(EXERCISE AIM): Output all of the data exactly as it appears, but leave out any pictures it contains.

(STUDY MATERIAL):
%%

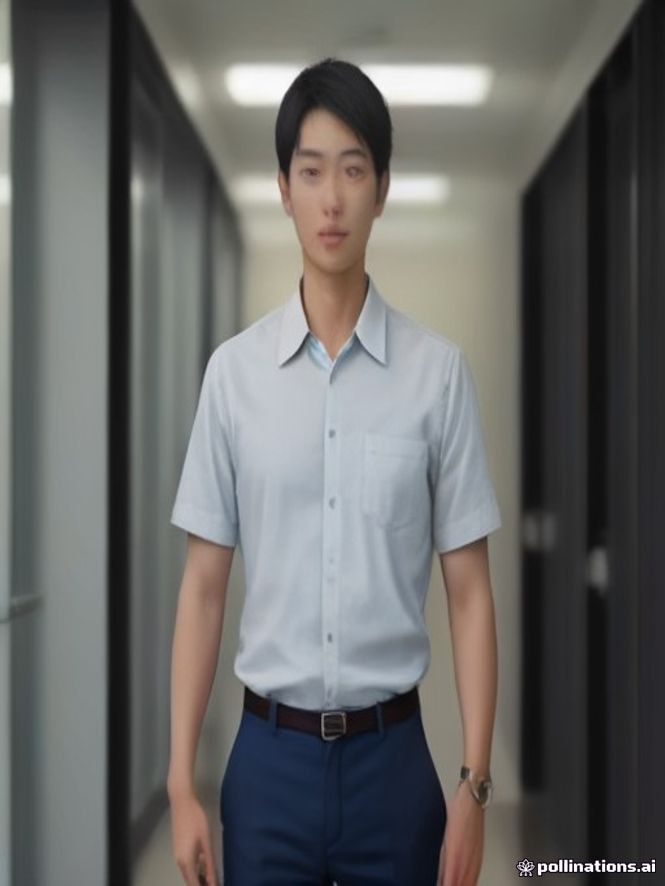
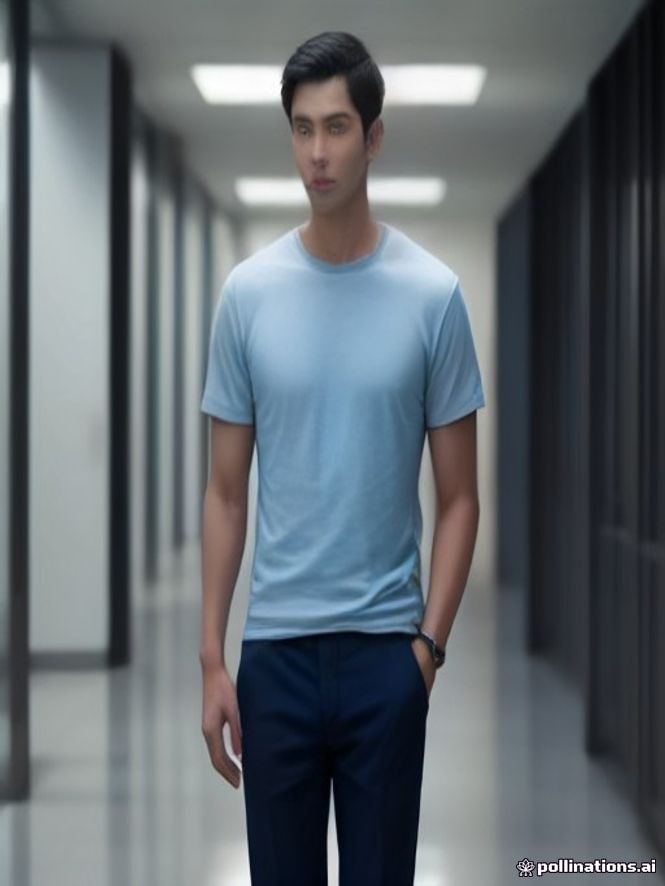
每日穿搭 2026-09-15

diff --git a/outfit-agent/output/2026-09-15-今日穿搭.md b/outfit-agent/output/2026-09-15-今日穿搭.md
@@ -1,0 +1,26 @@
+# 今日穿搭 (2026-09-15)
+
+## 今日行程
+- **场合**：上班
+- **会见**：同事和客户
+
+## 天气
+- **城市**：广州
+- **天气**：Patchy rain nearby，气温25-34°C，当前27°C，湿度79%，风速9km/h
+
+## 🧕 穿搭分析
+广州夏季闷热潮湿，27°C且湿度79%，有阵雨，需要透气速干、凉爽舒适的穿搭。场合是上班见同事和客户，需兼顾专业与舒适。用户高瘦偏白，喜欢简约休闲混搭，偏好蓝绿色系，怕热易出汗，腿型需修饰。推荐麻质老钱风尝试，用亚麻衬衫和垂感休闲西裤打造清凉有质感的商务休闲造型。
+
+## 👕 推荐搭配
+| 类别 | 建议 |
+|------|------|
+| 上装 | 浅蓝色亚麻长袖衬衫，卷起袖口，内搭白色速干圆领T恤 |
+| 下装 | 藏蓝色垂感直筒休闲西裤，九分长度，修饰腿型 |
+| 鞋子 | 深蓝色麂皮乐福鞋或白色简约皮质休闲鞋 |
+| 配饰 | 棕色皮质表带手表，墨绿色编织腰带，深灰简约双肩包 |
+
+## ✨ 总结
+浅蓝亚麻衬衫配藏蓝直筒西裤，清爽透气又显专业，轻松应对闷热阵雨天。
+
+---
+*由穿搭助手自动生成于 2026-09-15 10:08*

%%

(THE COMPLETED TASK):
每日穿搭 2026-09-15

diff --git a/outfit-agent/output/2026-09-15-今日穿搭.md b/outfit-agent/output/2026-09-15-今日穿搭.md
@@ -1,0 +1,26 @@
+# 今日穿搭 (2026-09-15)
+
+## 今日行程
+- **场合**：上班
+- **会见**：同事和客户
+
+## 天气
+- **城市**：广州
+- **天气**：Patchy rain nearby，气温25-34°C，当前27°C，湿度79%，风速9km/h
+
+## 🧕 穿搭分析
+广州夏季闷热潮湿，27°C且湿度79%，有阵雨，需要透气速干、凉爽舒适的穿搭。场合是上班见同事和客户，需兼顾专业与舒适。用户高瘦偏白，喜欢简约休闲混搭，偏好蓝绿色系，怕热易出汗，腿型需修饰。推荐麻质老钱风尝试，用亚麻衬衫和垂感休闲西裤打造清凉有质感的商务休闲造型。
+
+## 👕 推荐搭配
+| 类别 | 建议 |
+|------|------|
+| 上装 | 浅蓝色亚麻长袖衬衫，卷起袖口，内搭白色速干圆领T恤 |
+| 下装 | 藏蓝色垂感直筒休闲西裤，九分长度，修饰腿型 |
+| 鞋子 | 深蓝色麂皮乐福鞋或白色简约皮质休闲鞋 |
+| 配饰 | 棕色皮质表带手表，墨绿色编织腰带，深灰简约双肩包 |
+
+## ✨ 总结
+浅蓝亚麻衬衫配藏蓝直筒西裤，清爽透气又显专业，轻松应对闷热阵雨天。
+
+---
+*由穿搭助手自动生成于 2026-09-15 10:08*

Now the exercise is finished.